Windwardside shops I’d recommend:
- Sea Saba, right on the main corner, for T-shirts and other assorted Saba fare — not to mention the amazing photography of John Magor. Check out the aerial photographs of Saba that are unsurpassed — and the incredible, whimsical tree frog photos — great gifts and souveniers!
- El Momo (go upstairs for some island buys).
- Jo Bean Glass – up on the level, you may want to take a taxi, unless you like walking up steep hills. Go here if you like glass beads. Jo Bean does demos of how she makes the beads, which is cool and only takes 10 minutes. I particularly like the Saba tree frog and Saba lizard beads – cute!
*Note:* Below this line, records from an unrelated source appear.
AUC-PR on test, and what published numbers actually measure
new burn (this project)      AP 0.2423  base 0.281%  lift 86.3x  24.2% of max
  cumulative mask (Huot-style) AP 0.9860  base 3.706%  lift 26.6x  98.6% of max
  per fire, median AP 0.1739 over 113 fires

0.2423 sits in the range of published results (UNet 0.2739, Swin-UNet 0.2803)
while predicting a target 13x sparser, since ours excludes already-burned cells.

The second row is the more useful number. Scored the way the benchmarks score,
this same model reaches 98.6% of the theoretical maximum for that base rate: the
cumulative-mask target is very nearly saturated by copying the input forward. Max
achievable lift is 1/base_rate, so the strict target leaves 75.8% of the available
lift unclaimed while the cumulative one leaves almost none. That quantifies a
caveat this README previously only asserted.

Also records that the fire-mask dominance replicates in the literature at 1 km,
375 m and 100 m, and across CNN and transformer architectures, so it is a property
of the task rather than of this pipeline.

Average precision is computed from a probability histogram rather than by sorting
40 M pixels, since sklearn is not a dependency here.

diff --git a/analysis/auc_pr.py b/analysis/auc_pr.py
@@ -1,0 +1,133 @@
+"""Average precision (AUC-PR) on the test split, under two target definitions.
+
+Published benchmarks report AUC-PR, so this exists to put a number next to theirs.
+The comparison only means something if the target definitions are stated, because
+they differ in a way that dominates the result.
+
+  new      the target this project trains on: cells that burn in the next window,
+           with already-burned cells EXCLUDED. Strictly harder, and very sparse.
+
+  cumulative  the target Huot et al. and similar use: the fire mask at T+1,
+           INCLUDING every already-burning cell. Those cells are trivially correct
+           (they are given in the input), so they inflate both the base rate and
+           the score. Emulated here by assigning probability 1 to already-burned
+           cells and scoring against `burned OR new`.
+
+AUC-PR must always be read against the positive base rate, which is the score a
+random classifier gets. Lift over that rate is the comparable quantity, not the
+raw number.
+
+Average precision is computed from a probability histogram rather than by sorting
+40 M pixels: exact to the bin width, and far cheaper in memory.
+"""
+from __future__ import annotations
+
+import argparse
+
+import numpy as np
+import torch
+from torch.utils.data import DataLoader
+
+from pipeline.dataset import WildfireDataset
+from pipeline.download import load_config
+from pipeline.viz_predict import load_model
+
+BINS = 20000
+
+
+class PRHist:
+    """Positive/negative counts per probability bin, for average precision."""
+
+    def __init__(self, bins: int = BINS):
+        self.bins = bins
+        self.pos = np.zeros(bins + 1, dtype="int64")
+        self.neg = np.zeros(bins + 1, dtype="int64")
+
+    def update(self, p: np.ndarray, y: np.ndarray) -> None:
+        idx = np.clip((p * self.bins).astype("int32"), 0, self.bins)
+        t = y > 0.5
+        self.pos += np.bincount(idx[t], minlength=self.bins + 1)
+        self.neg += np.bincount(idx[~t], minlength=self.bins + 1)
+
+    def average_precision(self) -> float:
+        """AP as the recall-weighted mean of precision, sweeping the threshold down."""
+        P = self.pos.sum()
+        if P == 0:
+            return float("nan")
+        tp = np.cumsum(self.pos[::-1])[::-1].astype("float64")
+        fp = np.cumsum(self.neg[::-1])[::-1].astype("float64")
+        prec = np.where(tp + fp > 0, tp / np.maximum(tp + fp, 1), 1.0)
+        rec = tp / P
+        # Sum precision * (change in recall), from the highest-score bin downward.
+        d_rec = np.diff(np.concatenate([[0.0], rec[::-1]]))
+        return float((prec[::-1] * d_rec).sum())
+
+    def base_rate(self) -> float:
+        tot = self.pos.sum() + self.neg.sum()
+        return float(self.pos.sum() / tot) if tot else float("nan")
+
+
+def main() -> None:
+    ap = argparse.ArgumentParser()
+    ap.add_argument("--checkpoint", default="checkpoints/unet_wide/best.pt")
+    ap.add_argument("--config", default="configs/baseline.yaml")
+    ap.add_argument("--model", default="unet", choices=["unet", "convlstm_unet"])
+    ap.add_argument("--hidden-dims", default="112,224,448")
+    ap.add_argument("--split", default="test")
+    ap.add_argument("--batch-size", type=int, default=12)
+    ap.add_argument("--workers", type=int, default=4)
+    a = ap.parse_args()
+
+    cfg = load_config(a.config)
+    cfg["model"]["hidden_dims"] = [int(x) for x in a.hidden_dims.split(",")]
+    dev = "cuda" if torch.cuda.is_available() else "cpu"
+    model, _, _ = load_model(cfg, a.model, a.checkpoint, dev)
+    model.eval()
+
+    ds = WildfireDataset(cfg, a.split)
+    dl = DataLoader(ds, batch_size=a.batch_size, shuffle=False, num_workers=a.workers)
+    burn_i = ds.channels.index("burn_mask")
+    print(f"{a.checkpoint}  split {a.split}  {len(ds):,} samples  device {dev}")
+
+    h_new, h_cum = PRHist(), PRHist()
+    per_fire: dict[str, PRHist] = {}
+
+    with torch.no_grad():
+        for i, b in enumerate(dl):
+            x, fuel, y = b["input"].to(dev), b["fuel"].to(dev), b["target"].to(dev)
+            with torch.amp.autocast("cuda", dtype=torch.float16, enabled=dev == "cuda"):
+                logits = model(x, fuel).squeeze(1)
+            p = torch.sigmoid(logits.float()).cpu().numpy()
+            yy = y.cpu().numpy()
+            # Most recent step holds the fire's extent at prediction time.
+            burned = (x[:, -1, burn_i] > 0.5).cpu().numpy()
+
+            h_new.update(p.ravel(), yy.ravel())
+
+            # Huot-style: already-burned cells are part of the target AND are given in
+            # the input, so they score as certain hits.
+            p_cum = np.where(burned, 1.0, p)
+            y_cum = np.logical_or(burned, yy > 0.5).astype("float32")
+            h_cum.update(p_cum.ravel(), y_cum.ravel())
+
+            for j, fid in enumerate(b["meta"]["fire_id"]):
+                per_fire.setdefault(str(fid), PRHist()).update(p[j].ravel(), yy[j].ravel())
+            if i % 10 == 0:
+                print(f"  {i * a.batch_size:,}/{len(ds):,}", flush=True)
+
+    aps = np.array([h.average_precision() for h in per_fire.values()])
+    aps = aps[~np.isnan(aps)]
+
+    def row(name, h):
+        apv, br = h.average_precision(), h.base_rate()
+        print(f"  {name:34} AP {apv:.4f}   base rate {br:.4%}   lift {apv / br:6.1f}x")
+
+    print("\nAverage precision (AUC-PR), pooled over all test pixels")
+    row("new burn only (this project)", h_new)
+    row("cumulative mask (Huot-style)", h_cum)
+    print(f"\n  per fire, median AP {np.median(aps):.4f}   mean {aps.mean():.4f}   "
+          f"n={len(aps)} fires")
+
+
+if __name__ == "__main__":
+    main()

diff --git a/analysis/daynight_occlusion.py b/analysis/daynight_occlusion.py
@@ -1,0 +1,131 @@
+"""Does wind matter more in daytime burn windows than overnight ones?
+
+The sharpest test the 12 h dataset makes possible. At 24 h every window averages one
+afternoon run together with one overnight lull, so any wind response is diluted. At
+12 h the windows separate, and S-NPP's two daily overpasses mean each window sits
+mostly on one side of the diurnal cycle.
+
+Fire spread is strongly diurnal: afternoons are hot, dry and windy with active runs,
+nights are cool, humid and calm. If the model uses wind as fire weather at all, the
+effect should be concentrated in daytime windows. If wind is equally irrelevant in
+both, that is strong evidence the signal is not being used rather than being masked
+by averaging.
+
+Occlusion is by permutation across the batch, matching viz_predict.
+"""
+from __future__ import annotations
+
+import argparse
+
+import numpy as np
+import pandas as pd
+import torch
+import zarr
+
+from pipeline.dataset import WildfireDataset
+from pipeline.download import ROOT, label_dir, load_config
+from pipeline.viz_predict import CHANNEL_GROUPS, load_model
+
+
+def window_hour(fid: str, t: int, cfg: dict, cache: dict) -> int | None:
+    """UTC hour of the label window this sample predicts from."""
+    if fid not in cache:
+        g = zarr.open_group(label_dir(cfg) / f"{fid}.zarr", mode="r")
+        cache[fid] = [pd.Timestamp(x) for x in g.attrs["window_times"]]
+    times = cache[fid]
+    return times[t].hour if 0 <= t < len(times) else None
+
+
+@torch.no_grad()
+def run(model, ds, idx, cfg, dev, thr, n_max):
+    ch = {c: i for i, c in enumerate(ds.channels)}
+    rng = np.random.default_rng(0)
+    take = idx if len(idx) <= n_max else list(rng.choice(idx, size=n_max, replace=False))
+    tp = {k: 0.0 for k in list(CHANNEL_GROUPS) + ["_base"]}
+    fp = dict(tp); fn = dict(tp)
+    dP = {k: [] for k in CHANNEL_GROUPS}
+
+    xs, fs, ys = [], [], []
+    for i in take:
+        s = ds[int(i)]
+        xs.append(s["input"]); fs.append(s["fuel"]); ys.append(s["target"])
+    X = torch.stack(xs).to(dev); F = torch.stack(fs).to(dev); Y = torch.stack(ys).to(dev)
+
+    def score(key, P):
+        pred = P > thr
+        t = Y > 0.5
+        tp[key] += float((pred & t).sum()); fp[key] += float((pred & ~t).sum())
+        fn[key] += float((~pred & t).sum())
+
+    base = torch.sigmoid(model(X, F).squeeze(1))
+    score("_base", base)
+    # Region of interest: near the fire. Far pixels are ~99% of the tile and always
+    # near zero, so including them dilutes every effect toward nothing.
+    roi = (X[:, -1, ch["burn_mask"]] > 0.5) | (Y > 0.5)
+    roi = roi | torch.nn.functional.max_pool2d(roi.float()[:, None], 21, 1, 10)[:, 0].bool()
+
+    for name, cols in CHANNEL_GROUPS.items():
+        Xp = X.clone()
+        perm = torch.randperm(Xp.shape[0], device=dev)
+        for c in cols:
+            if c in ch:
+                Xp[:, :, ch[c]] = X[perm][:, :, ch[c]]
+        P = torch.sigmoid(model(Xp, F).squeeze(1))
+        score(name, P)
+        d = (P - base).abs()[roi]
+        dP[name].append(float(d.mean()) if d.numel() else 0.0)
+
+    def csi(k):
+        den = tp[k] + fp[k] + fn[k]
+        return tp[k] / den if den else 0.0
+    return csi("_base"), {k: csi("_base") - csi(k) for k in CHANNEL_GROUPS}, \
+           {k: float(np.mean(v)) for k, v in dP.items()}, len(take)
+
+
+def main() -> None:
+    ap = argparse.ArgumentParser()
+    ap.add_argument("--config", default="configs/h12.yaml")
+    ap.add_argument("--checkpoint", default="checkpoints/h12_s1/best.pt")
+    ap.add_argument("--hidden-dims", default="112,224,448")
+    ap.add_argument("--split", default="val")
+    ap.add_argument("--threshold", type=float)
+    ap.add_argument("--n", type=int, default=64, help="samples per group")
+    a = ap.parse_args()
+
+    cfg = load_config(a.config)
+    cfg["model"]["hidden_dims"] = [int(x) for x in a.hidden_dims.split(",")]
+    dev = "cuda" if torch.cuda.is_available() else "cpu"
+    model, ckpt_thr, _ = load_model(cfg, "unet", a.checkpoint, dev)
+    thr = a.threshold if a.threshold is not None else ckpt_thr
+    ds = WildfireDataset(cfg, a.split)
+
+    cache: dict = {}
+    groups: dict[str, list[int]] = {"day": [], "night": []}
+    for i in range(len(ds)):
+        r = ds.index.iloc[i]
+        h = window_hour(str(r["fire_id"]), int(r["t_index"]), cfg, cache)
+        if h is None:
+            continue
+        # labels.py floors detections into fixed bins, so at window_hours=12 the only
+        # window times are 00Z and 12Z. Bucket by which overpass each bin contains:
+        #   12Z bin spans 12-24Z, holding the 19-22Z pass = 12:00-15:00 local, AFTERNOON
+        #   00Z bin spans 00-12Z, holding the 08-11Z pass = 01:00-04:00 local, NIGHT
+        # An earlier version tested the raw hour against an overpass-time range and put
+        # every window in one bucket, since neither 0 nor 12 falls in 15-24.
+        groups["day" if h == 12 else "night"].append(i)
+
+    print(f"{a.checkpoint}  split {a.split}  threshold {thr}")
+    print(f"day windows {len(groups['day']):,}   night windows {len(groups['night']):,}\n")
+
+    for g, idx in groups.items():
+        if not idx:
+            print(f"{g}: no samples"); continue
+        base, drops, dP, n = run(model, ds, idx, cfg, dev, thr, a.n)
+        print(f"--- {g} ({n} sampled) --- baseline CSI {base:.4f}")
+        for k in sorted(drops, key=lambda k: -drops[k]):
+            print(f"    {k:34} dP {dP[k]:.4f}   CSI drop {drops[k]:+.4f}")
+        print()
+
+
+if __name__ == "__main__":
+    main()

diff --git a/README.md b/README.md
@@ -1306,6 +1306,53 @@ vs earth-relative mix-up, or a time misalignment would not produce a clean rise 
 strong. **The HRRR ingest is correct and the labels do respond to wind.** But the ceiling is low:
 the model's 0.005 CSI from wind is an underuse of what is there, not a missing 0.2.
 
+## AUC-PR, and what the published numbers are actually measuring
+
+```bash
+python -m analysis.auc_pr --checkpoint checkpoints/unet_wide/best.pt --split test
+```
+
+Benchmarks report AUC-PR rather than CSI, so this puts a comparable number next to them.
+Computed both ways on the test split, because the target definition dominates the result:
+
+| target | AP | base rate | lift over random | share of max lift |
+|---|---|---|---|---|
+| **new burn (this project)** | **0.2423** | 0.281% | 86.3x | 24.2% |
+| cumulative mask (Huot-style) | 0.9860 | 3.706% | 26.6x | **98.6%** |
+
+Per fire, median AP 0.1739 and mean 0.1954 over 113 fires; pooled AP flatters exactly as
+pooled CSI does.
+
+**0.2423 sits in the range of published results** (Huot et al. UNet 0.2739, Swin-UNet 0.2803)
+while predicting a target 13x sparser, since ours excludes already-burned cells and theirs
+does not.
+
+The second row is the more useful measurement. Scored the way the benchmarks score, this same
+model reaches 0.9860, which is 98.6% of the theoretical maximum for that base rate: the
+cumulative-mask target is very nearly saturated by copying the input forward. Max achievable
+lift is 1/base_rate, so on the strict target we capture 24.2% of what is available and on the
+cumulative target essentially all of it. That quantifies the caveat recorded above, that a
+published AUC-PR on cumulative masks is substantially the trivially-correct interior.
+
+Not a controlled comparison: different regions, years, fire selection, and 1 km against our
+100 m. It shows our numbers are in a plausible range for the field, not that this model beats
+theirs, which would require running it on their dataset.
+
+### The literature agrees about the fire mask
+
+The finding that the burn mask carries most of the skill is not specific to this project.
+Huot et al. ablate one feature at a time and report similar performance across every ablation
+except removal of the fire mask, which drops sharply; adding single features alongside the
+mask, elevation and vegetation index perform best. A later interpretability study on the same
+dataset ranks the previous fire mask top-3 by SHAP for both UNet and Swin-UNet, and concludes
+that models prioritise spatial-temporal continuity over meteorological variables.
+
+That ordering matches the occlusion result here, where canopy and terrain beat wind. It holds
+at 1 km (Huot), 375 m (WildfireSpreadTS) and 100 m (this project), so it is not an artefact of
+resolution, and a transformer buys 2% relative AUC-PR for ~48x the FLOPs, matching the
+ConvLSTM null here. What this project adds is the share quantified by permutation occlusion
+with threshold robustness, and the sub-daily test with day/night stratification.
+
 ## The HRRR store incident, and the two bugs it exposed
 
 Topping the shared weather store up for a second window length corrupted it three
- Saba Lace – Stop by and see Helen for some beautiful lace (around the corner from the Unique Store grocery store – which is across from the Saba Tourist office). You can also buy lace in Hell’s Gate. Ask anyone, they’ll point you in the right direction.
Dining (when you only have time for lunch)
- Tropics – The best casual lunch atmosphere’s because it overlooks the ocean. Wim and Johanna, owners, are friendly and fun. Tropics has a pool, for an afternoon dip or sipping drinks in the sun. You can order sandwiches from Tropics for a picnic as well.
- Family Deli – If you’re in the Bottom for sightseeing or a hike of “The Whale” (not recommended for a day trip unless you have a guide), stop into Family Deli. Joel loves the French toast and vanilla milkshakes! While there, you might be interested to know that the Family Deli is for sale — maybe a new career and lifestyle awaits?
- Queen’s Gardens – if you want something fancy with an amazing view, Queen’s Gardens is your place. I’ve heard mixed reviews about the food, but overall people seem to enjoy it.
- Pop’s – if you are hungry and at Fort Bay, where the Edge docks, Pop’s offers a little kitschy local color. Cool drinks, fried foods, packaged ice cream treats and sandwiches galore. If you plan a day in advance, you might be able to get one of Mom’s lobster rolls, which we hear are fabulous!
Stream of Consciousness
Wandering Windwardside – walk along the streets of Windwardside, in the area of the tourist center and thereabouts. Experience the friendliness of the Sabans and the pace of island time. Stop in the Snack Bar for a milkshake, smoothie or some other treat.
The Saba Carnival happens in the last week of July — a week of festivities including parades, live music and the big carnival celebration. This is the most family friendly carnival I know of — it’s great fun — both Sabans and expats unite to express their love of the island.